Difference listings:

=== Section Start ===

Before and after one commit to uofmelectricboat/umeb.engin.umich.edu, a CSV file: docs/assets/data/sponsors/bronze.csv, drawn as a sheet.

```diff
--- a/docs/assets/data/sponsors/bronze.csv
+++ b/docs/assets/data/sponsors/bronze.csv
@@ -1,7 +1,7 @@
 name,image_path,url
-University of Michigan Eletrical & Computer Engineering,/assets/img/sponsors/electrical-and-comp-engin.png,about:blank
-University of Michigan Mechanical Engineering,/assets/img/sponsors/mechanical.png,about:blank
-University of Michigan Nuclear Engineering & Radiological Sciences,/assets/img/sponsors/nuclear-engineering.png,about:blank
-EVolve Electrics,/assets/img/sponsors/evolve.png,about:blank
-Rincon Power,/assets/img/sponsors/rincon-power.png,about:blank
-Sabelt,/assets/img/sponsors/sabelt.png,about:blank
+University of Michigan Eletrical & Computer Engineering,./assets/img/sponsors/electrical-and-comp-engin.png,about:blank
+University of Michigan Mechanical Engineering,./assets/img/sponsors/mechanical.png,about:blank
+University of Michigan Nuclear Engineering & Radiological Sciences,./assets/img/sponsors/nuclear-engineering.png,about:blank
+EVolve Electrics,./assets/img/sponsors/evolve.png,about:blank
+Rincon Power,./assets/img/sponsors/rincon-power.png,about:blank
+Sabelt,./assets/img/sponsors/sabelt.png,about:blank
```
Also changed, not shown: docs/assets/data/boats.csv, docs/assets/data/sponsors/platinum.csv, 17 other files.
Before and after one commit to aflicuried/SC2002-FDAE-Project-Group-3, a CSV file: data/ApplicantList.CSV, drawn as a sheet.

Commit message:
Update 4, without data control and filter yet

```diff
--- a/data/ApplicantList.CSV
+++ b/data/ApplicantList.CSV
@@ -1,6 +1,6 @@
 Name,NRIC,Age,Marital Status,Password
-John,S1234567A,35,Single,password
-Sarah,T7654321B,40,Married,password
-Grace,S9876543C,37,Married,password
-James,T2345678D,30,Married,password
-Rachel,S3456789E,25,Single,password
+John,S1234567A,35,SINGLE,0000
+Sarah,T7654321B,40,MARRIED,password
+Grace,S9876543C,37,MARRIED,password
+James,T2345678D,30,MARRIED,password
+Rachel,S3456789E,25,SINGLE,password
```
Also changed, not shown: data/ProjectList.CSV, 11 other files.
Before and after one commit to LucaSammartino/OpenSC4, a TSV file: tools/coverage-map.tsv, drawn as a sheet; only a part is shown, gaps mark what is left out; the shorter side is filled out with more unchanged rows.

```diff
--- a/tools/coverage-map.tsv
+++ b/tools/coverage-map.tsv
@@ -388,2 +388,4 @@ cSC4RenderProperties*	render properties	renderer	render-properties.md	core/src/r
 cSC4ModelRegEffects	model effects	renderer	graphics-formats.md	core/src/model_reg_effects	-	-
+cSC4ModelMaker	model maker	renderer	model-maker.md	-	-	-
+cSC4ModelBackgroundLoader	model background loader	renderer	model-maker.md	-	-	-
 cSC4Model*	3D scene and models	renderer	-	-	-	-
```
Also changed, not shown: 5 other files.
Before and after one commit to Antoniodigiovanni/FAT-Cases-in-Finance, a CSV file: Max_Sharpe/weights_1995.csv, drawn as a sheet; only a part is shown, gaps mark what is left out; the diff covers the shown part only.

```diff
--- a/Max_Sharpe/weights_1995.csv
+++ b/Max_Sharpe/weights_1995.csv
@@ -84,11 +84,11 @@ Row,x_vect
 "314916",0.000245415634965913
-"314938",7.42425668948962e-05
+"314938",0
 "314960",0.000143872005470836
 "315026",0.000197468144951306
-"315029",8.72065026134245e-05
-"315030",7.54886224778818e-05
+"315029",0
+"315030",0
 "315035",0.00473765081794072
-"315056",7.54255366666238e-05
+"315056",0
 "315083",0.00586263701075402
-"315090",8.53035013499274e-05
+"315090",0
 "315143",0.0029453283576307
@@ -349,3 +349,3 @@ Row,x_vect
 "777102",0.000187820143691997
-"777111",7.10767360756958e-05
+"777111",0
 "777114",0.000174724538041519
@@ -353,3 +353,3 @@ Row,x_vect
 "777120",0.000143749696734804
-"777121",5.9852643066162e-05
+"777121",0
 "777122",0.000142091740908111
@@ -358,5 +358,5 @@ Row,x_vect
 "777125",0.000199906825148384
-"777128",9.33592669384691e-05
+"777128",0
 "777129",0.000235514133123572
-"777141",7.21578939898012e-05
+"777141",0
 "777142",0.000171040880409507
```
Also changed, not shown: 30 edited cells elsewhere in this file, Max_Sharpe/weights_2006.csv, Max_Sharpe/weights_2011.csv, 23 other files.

=== Section End ===

- **Exercise requirements**
The expected response is the full data, reproduced exactly.

- **Finished task**
Before and after one commit to uofmelectricboat/umeb.engin.umich.edu, a CSV file: docs/assets/data/sponsors/bronze.csv, drawn as a sheet.

```diff
--- a/docs/assets/data/sponsors/bronze.csv
+++ b/docs/assets/data/sponsors/bronze.csv
@@ -1,7 +1,7 @@
 name,image_path,url
-University of Michigan Eletrical & Computer Engineering,/assets/img/sponsors/electrical-and-comp-engin.png,about:blank
-University of Michigan Mechanical Engineering,/assets/img/sponsors/mechanical.png,about:blank
-University of Michigan Nuclear Engineering & Radiological Sciences,/assets/img/sponsors/nuclear-engineering.png,about:blank
-EVolve Electrics,/assets/img/sponsors/evolve.png,about:blank
-Rincon Power,/assets/img/sponsors/rincon-power.png,about:blank
-Sabelt,/assets/img/sponsors/sabelt.png,about:blank
+University of Michigan Eletrical & Computer Engineering,./assets/img/sponsors/electrical-and-comp-engin.png,about:blank
+University of Michigan Mechanical Engineering,./assets/img/sponsors/mechanical.png,about:blank
+University of Michigan Nuclear Engineering & Radiological Sciences,./assets/img/sponsors/nuclear-engineering.png,about:blank
+EVolve Electrics,./assets/img/sponsors/evolve.png,about:blank
+Rincon Power,./assets/img/sponsors/rincon-power.png,about:blank
+Sabelt,./assets/img/sponsors/sabelt.png,about:blank
```
Also changed, not shown: docs/assets/data/boats.csv, docs/assets/data/sponsors/platinum.csv, 17 other files.
Before and after one commit to aflicuried/SC2002-FDAE-Project-Group-3, a CSV file: data/ApplicantList.CSV, drawn as a sheet.

Commit message:
Update 4, without data control and filter yet

```diff
--- a/data/ApplicantList.CSV
+++ b/data/ApplicantList.CSV
@@ -1,6 +1,6 @@
 Name,NRIC,Age,Marital Status,Password
-John,S1234567A,35,Single,password
-Sarah,T7654321B,40,Married,password
-Grace,S9876543C,37,Married,password
-James,T2345678D,30,Married,password
-Rachel,S3456789E,25,Single,password
+John,S1234567A,35,SINGLE,0000
+Sarah,T7654321B,40,MARRIED,password
+Grace,S9876543C,37,MARRIED,password
+James,T2345678D,30,MARRIED,password
+Rachel,S3456789E,25,SINGLE,password
```
Also changed, not shown: data/ProjectList.CSV, 11 other files.
Before and after one commit to LucaSammartino/OpenSC4, a TSV file: tools/coverage-map.tsv, drawn as a sheet; only a part is shown, gaps mark what is left out; the shorter side is filled out with more unchanged rows.

```diff
--- a/tools/coverage-map.tsv
+++ b/tools/coverage-map.tsv
@@ -388,2 +388,4 @@ cSC4RenderProperties*	render properties	renderer	render-properties.md	core/src/r
 cSC4ModelRegEffects	model effects	renderer	graphics-formats.md	core/src/model_reg_effects	-	-
+cSC4ModelMaker	model maker	renderer	model-maker.md	-	-	-
+cSC4ModelBackgroundLoader	model background loader	renderer	model-maker.md	-	-	-
 cSC4Model*	3D scene and models	renderer	-	-	-	-
```
Also changed, not shown: 5 other files.
Before and after one commit to Antoniodigiovanni/FAT-Cases-in-Finance, a CSV file: Max_Sharpe/weights_1995.csv, drawn as a sheet; only a part is shown, gaps mark what is left out; the diff covers the shown part only.

```diff
--- a/Max_Sharpe/weights_1995.csv
+++ b/Max_Sharpe/weights_1995.csv
@@ -84,11 +84,11 @@ Row,x_vect
 "314916",0.000245415634965913
-"314938",7.42425668948962e-05
+"314938",0
 "314960",0.000143872005470836
 "315026",0.000197468144951306
-"315029",8.72065026134245e-05
-"315030",7.54886224778818e-05
+"315029",0
+"315030",0
 "315035",0.00473765081794072
-"315056",7.54255366666238e-05
+"315056",0
 "315083",0.00586263701075402
-"315090",8.53035013499274e-05
+"315090",0
 "315143",0.0029453283576307
@@ -349,3 +349,3 @@ Row,x_vect
 "777102",0.000187820143691997
-"777111",7.10767360756958e-05
+"777111",0
 "777114",0.000174724538041519
@@ -353,3 +353,3 @@ Row,x_vect
 "777120",0.000143749696734804
-"777121",5.9852643066162e-05
+"777121",0
 "777122",0.000142091740908111
@@ -358,5 +358,5 @@ Row,x_vect
 "777125",0.000199906825148384
-"777128",9.33592669384691e-05
+"777128",0
 "777129",0.000235514133123572
-"777141",7.21578939898012e-05
+"777141",0
 "777142",0.000171040880409507
```
Also changed, not shown: 30 edited cells elsewhere in this file, Max_Sharpe/weights_2006.csv, Max_Sharpe/weights_2011.csv, 23 other files.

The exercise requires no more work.